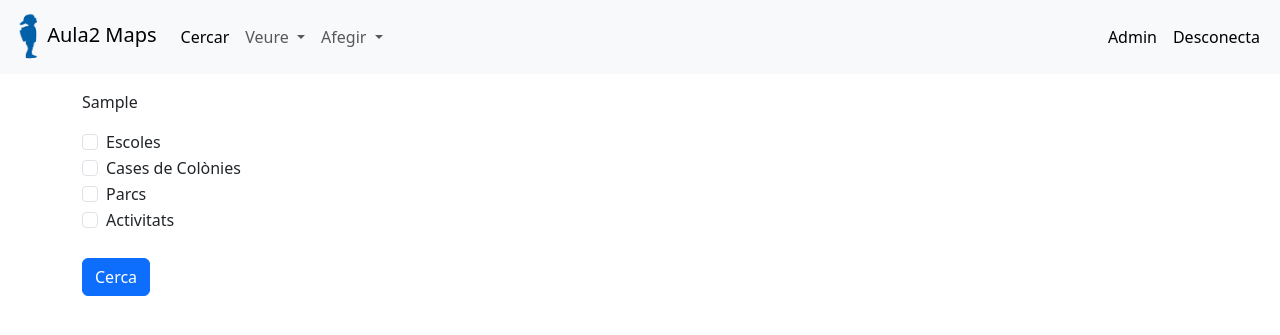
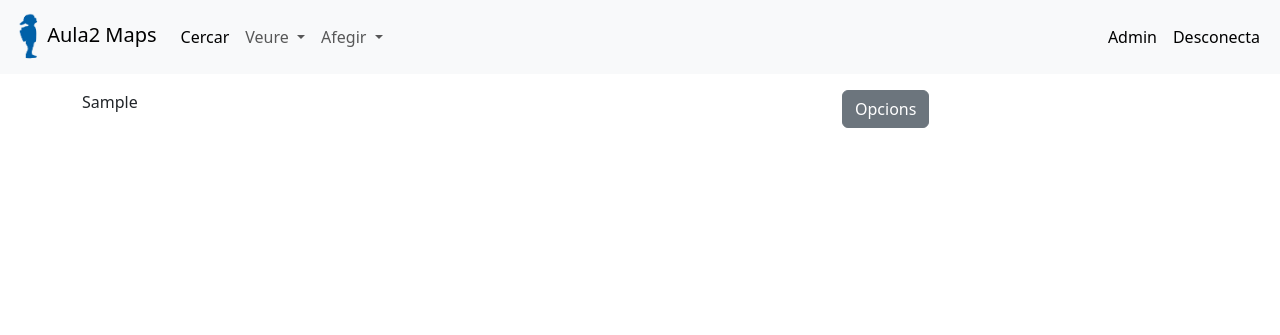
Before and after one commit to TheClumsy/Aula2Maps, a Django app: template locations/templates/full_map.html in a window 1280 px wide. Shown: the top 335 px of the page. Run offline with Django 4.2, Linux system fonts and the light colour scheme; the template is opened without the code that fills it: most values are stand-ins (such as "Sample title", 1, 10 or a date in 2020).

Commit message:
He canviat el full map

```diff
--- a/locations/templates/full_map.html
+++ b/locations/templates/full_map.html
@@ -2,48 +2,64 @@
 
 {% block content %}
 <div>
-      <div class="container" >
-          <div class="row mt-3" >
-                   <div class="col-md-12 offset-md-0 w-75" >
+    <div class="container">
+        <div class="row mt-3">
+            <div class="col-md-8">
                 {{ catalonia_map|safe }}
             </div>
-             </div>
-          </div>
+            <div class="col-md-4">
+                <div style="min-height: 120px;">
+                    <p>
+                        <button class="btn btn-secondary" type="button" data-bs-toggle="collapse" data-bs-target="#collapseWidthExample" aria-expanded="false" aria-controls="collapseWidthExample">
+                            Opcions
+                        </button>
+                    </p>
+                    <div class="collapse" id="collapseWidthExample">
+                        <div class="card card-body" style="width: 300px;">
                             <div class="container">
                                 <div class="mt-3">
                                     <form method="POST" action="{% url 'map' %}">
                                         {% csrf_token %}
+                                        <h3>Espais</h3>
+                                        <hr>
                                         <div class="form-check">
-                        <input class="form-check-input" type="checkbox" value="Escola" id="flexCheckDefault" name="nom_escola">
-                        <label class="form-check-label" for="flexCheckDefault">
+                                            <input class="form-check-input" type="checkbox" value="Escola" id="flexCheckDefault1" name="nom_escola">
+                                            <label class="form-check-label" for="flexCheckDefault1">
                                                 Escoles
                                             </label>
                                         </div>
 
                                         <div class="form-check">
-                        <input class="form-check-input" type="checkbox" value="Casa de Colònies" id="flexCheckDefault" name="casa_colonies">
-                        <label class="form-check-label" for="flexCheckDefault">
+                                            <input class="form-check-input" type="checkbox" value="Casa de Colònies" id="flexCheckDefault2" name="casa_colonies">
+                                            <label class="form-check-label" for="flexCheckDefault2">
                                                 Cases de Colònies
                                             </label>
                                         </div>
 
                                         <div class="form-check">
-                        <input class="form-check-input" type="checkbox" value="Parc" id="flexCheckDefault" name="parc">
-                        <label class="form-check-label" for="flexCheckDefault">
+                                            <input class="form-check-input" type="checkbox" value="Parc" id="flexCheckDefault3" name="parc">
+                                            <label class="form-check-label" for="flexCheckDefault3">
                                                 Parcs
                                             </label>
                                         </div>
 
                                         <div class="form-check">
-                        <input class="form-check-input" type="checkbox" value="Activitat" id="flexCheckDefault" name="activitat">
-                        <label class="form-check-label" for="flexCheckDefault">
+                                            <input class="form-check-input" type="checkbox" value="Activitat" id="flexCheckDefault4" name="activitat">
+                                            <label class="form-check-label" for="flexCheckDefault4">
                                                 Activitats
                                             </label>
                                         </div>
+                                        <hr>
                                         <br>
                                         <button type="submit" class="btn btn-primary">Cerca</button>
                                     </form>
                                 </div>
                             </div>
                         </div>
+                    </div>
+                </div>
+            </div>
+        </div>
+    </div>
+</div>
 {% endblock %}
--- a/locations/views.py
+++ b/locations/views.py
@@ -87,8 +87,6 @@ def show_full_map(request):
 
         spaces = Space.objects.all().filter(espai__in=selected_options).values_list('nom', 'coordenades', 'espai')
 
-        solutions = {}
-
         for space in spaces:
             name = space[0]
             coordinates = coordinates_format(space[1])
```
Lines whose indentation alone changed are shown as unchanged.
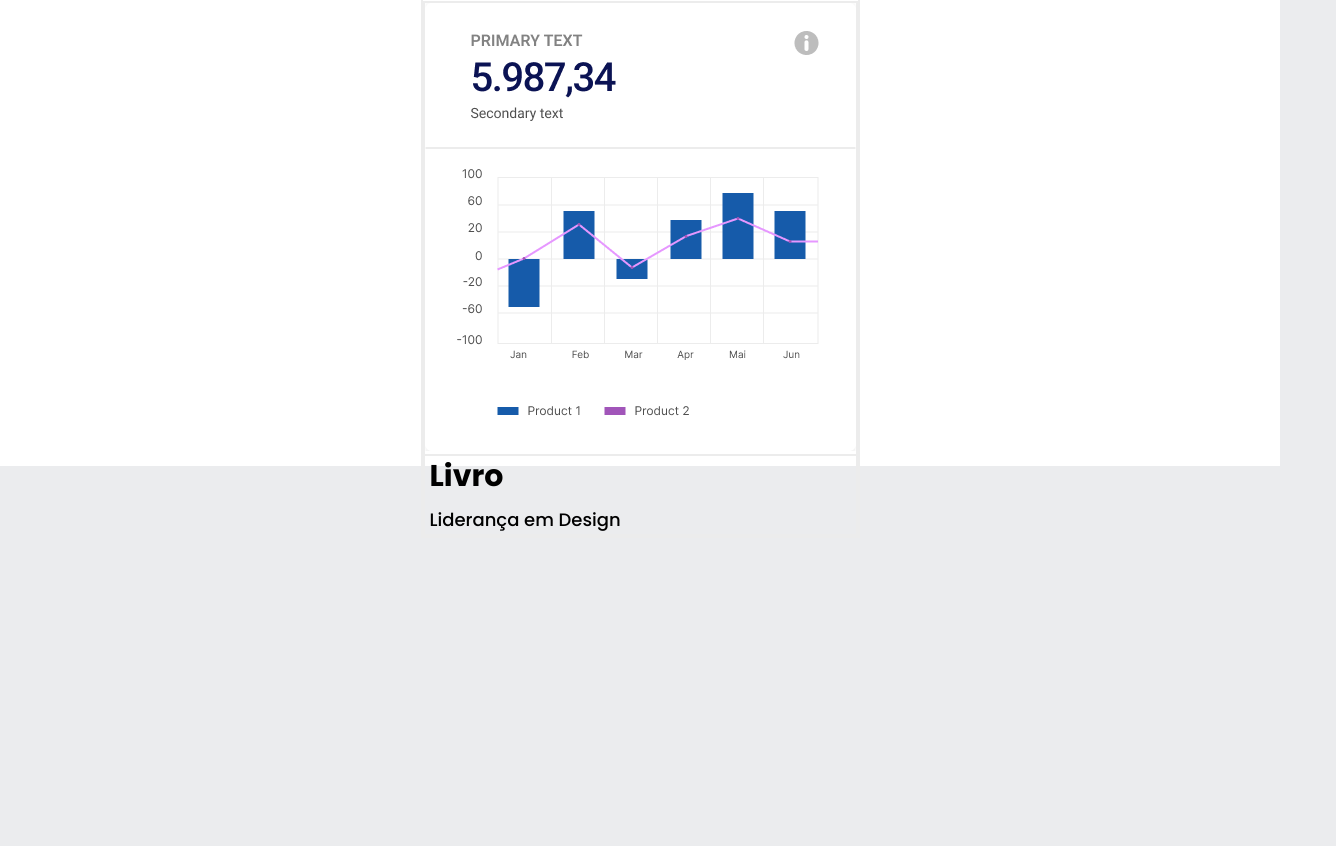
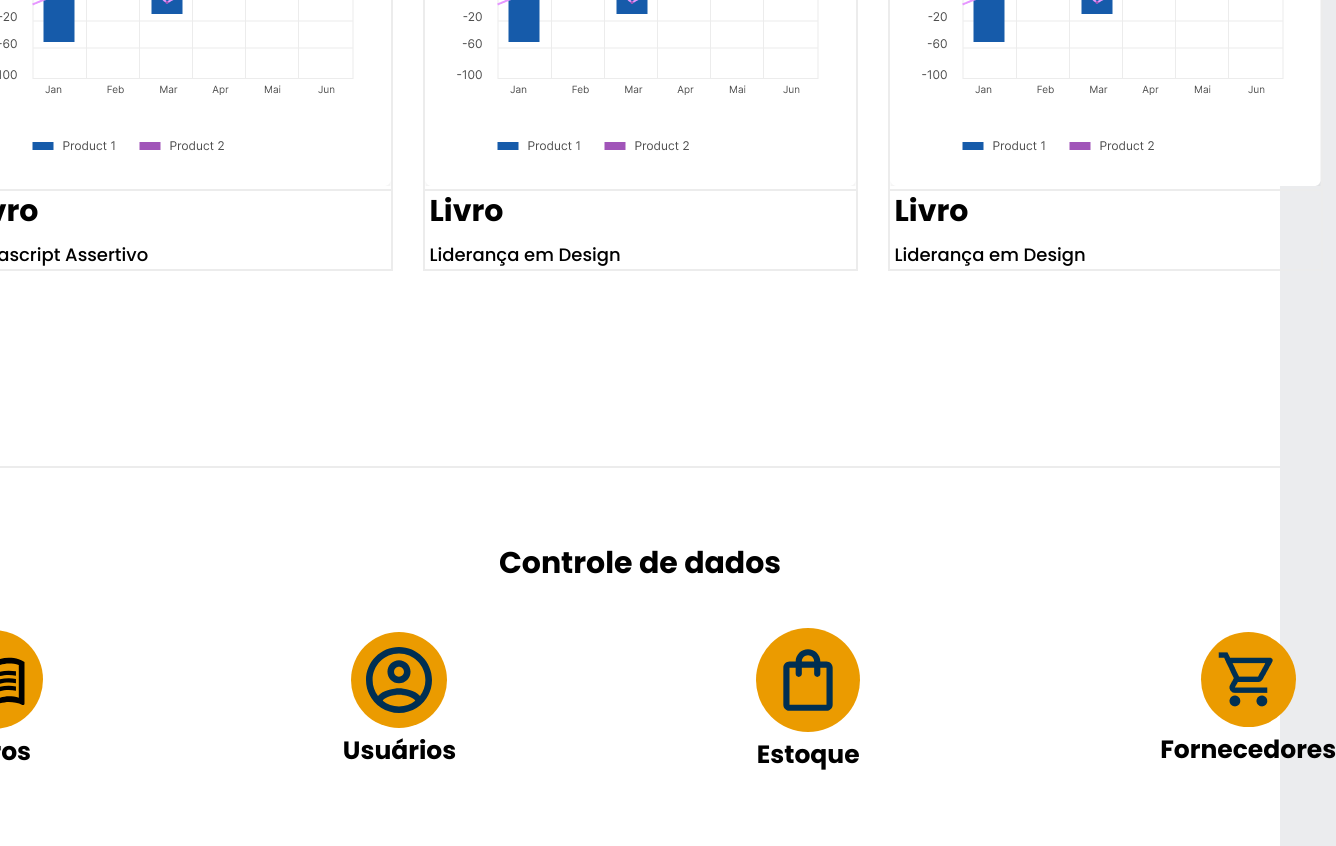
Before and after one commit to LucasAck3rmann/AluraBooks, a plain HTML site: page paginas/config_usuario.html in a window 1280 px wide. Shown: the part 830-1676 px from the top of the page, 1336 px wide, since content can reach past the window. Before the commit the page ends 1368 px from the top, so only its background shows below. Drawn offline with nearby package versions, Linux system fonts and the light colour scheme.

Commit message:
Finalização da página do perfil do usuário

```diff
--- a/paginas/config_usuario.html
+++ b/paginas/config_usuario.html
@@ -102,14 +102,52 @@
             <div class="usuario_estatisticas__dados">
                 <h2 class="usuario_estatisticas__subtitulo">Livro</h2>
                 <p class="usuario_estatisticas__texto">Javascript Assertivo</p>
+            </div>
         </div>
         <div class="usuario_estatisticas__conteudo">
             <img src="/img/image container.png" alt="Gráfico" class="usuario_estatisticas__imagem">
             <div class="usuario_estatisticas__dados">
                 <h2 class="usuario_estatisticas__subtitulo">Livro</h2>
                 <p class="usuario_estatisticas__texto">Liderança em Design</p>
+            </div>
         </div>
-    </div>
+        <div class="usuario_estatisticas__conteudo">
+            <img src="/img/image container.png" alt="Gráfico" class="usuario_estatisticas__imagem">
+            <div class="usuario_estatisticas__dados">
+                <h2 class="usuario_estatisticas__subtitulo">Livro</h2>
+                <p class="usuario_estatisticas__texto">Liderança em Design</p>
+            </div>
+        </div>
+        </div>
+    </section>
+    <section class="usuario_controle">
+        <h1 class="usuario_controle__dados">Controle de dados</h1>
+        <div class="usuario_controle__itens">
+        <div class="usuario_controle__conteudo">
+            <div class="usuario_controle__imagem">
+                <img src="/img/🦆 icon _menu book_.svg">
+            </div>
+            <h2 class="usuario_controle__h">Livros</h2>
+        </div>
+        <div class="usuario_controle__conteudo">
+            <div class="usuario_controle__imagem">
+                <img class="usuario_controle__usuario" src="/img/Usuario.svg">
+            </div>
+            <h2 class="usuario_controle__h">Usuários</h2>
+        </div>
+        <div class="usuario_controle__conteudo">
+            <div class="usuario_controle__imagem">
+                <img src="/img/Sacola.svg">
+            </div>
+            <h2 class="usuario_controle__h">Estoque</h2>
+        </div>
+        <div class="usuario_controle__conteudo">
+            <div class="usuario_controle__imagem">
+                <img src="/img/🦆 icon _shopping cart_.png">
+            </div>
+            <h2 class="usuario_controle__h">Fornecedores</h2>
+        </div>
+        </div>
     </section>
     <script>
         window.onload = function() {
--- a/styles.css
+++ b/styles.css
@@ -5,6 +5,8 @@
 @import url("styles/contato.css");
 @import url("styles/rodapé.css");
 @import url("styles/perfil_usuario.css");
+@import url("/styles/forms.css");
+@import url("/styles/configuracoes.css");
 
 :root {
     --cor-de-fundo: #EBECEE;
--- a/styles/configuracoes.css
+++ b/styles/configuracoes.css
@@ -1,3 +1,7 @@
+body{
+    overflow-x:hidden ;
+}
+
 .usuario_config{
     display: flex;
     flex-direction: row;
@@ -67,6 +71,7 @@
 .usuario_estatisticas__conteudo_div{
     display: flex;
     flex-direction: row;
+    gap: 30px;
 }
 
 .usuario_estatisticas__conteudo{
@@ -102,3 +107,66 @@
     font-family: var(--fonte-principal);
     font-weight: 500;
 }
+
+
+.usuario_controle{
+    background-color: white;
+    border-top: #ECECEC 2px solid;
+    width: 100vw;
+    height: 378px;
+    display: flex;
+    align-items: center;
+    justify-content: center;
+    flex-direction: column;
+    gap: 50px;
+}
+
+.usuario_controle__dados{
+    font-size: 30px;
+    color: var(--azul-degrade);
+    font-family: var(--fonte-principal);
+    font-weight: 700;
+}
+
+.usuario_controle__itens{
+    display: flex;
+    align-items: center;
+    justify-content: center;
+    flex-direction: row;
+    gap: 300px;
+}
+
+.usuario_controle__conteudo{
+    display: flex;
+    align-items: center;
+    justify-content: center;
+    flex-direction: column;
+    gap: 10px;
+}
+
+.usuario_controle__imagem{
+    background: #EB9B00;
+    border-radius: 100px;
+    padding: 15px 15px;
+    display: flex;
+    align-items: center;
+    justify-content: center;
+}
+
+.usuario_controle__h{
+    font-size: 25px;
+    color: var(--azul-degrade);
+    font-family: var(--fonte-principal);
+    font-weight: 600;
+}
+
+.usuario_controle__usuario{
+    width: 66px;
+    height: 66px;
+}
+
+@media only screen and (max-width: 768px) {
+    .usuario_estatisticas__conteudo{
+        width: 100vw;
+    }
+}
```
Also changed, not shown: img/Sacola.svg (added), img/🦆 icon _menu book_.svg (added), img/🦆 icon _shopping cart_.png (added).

=======

Instructions to follow. If a line in the records includes "background", it counts toward the total; report that total by itself.

Final answer. 3